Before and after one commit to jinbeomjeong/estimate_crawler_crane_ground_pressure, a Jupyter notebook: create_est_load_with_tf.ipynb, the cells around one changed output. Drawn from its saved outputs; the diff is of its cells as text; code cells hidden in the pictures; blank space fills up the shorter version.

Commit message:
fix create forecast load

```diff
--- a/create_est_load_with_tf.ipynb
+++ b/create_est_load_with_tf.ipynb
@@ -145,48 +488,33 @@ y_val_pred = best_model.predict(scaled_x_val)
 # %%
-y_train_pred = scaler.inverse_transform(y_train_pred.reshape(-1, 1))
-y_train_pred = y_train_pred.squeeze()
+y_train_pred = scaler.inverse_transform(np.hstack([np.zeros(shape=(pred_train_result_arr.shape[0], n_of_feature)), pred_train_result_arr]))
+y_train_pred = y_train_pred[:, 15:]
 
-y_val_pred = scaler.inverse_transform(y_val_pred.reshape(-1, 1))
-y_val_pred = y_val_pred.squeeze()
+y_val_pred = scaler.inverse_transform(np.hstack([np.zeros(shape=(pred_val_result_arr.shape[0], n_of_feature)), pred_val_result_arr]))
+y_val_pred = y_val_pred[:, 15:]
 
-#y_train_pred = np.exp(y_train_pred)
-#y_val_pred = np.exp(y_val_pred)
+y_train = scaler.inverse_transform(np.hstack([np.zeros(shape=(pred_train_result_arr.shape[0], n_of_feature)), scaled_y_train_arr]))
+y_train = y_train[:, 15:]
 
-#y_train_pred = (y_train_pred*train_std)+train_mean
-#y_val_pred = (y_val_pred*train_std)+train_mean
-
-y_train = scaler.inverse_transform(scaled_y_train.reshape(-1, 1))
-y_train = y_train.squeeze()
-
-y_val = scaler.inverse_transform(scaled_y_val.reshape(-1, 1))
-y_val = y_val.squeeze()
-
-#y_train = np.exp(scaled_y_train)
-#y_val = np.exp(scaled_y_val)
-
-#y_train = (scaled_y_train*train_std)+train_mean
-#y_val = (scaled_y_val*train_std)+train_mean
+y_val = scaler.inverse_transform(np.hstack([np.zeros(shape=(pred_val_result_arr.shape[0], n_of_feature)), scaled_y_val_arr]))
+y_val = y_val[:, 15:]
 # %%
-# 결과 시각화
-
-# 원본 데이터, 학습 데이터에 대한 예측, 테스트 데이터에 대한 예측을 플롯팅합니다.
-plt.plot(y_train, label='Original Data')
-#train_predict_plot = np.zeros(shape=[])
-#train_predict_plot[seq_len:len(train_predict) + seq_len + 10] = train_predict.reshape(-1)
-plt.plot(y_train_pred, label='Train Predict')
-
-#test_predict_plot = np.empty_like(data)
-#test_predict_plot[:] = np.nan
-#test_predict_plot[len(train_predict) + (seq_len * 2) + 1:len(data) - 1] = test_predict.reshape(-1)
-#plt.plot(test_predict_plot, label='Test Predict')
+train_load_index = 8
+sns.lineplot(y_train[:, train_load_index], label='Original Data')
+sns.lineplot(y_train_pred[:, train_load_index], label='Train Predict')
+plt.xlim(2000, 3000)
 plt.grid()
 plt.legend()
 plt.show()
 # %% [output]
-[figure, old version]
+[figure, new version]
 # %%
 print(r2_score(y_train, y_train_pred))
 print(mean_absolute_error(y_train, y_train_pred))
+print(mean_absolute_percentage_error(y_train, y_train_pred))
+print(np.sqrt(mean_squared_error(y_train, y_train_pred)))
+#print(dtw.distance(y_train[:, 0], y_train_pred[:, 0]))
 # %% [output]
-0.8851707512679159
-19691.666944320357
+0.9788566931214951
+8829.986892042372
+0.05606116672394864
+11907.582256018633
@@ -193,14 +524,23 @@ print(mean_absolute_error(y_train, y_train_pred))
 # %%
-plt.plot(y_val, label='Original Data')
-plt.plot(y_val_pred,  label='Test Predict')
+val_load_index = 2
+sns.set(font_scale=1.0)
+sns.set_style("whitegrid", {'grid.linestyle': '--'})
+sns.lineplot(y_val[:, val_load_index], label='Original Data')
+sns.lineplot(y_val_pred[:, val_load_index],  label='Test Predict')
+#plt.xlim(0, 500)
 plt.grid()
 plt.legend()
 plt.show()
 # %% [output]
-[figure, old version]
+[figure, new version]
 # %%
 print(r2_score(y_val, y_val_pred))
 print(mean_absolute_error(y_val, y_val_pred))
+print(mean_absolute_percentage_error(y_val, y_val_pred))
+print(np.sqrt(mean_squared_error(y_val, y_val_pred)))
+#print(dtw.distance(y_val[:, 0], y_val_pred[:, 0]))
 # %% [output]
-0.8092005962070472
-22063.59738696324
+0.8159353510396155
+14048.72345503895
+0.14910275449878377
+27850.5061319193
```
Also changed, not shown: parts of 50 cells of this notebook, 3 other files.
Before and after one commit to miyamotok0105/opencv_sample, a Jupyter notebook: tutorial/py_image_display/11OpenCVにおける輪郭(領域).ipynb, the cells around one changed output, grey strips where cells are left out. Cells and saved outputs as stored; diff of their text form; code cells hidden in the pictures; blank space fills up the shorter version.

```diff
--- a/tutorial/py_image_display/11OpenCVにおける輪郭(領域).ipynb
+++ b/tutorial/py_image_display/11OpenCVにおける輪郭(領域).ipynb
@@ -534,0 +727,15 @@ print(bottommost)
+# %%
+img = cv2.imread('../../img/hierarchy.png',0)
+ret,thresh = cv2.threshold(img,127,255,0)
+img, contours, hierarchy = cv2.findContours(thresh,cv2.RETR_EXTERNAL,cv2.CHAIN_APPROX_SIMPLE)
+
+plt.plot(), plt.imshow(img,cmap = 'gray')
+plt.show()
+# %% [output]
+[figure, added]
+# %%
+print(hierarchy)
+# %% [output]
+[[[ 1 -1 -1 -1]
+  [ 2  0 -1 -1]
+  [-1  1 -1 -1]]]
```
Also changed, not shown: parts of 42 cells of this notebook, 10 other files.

========================================================================

Aim of the task.
Print the material once more, exactly.

Solution for this task.
Before and after one commit to jinbeomjeong/estimate_crawler_crane_ground_pressure, a Jupyter notebook: create_est_load_with_tf.ipynb, the cells around one changed output. Drawn from its saved outputs; the diff is of its cells as text; code cells hidden in the pictures; blank space fills up the shorter version.

Commit message:
fix create forecast load

```diff
--- a/create_est_load_with_tf.ipynb
+++ b/create_est_load_with_tf.ipynb
@@ -145,48 +488,33 @@ y_val_pred = best_model.predict(scaled_x_val)
 # %%
-y_train_pred = scaler.inverse_transform(y_train_pred.reshape(-1, 1))
-y_train_pred = y_train_pred.squeeze()
+y_train_pred = scaler.inverse_transform(np.hstack([np.zeros(shape=(pred_train_result_arr.shape[0], n_of_feature)), pred_train_result_arr]))
+y_train_pred = y_train_pred[:, 15:]
 
-y_val_pred = scaler.inverse_transform(y_val_pred.reshape(-1, 1))
-y_val_pred = y_val_pred.squeeze()
+y_val_pred = scaler.inverse_transform(np.hstack([np.zeros(shape=(pred_val_result_arr.shape[0], n_of_feature)), pred_val_result_arr]))
+y_val_pred = y_val_pred[:, 15:]
 
-#y_train_pred = np.exp(y_train_pred)
-#y_val_pred = np.exp(y_val_pred)
+y_train = scaler.inverse_transform(np.hstack([np.zeros(shape=(pred_train_result_arr.shape[0], n_of_feature)), scaled_y_train_arr]))
+y_train = y_train[:, 15:]
 
-#y_train_pred = (y_train_pred*train_std)+train_mean
-#y_val_pred = (y_val_pred*train_std)+train_mean
-
-y_train = scaler.inverse_transform(scaled_y_train.reshape(-1, 1))
-y_train = y_train.squeeze()
-
-y_val = scaler.inverse_transform(scaled_y_val.reshape(-1, 1))
-y_val = y_val.squeeze()
-
-#y_train = np.exp(scaled_y_train)
-#y_val = np.exp(scaled_y_val)
-
-#y_train = (scaled_y_train*train_std)+train_mean
-#y_val = (scaled_y_val*train_std)+train_mean
+y_val = scaler.inverse_transform(np.hstack([np.zeros(shape=(pred_val_result_arr.shape[0], n_of_feature)), scaled_y_val_arr]))
+y_val = y_val[:, 15:]
 # %%
-# 결과 시각화
-
-# 원본 데이터, 학습 데이터에 대한 예측, 테스트 데이터에 대한 예측을 플롯팅합니다.
-plt.plot(y_train, label='Original Data')
-#train_predict_plot = np.zeros(shape=[])
-#train_predict_plot[seq_len:len(train_predict) + seq_len + 10] = train_predict.reshape(-1)
-plt.plot(y_train_pred, label='Train Predict')
-
-#test_predict_plot = np.empty_like(data)
-#test_predict_plot[:] = np.nan
-#test_predict_plot[len(train_predict) + (seq_len * 2) + 1:len(data) - 1] = test_predict.reshape(-1)
-#plt.plot(test_predict_plot, label='Test Predict')
+train_load_index = 8
+sns.lineplot(y_train[:, train_load_index], label='Original Data')
+sns.lineplot(y_train_pred[:, train_load_index], label='Train Predict')
+plt.xlim(2000, 3000)
 plt.grid()
 plt.legend()
 plt.show()
 # %% [output]
-[figure, old version]
+[figure, new version]
 # %%
 print(r2_score(y_train, y_train_pred))
 print(mean_absolute_error(y_train, y_train_pred))
+print(mean_absolute_percentage_error(y_train, y_train_pred))
+print(np.sqrt(mean_squared_error(y_train, y_train_pred)))
+#print(dtw.distance(y_train[:, 0], y_train_pred[:, 0]))
 # %% [output]
-0.8851707512679159
-19691.666944320357
+0.9788566931214951
+8829.986892042372
+0.05606116672394864
+11907.582256018633
@@ -193,14 +524,23 @@ print(mean_absolute_error(y_train, y_train_pred))
 # %%
-plt.plot(y_val, label='Original Data')
-plt.plot(y_val_pred,  label='Test Predict')
+val_load_index = 2
+sns.set(font_scale=1.0)
+sns.set_style("whitegrid", {'grid.linestyle': '--'})
+sns.lineplot(y_val[:, val_load_index], label='Original Data')
+sns.lineplot(y_val_pred[:, val_load_index],  label='Test Predict')
+#plt.xlim(0, 500)
 plt.grid()
 plt.legend()
 plt.show()
 # %% [output]
-[figure, old version]
+[figure, new version]
 # %%
 print(r2_score(y_val, y_val_pred))
 print(mean_absolute_error(y_val, y_val_pred))
+print(mean_absolute_percentage_error(y_val, y_val_pred))
+print(np.sqrt(mean_squared_error(y_val, y_val_pred)))
+#print(dtw.distance(y_val[:, 0], y_val_pred[:, 0]))
 # %% [output]
-0.8092005962070472
-22063.59738696324
+0.8159353510396155
+14048.72345503895
+0.14910275449878377
+27850.5061319193
```
Also changed, not shown: parts of 50 cells of this notebook, 3 other files.
Before and after one commit to miyamotok0105/opencv_sample, a Jupyter notebook: tutorial/py_image_display/11OpenCVにおける輪郭(領域).ipynb, the cells around one changed output, grey strips where cells are left out. Cells and saved outputs as stored; diff of their text form; code cells hidden in the pictures; blank space fills up the shorter version.

```diff
--- a/tutorial/py_image_display/11OpenCVにおける輪郭(領域).ipynb
+++ b/tutorial/py_image_display/11OpenCVにおける輪郭(領域).ipynb
@@ -534,0 +727,15 @@ print(bottommost)
+# %%
+img = cv2.imread('../../img/hierarchy.png',0)
+ret,thresh = cv2.threshold(img,127,255,0)
+img, contours, hierarchy = cv2.findContours(thresh,cv2.RETR_EXTERNAL,cv2.CHAIN_APPROX_SIMPLE)
+
+plt.plot(), plt.imshow(img,cmap = 'gray')
+plt.show()
+# %% [output]
+[figure, added]
+# %%
+print(hierarchy)
+# %% [output]
+[[[ 1 -1 -1 -1]
+  [ 2  0 -1 -1]
+  [-1  1 -1 -1]]]
```
Also changed, not shown: parts of 42 cells of this notebook, 10 other files.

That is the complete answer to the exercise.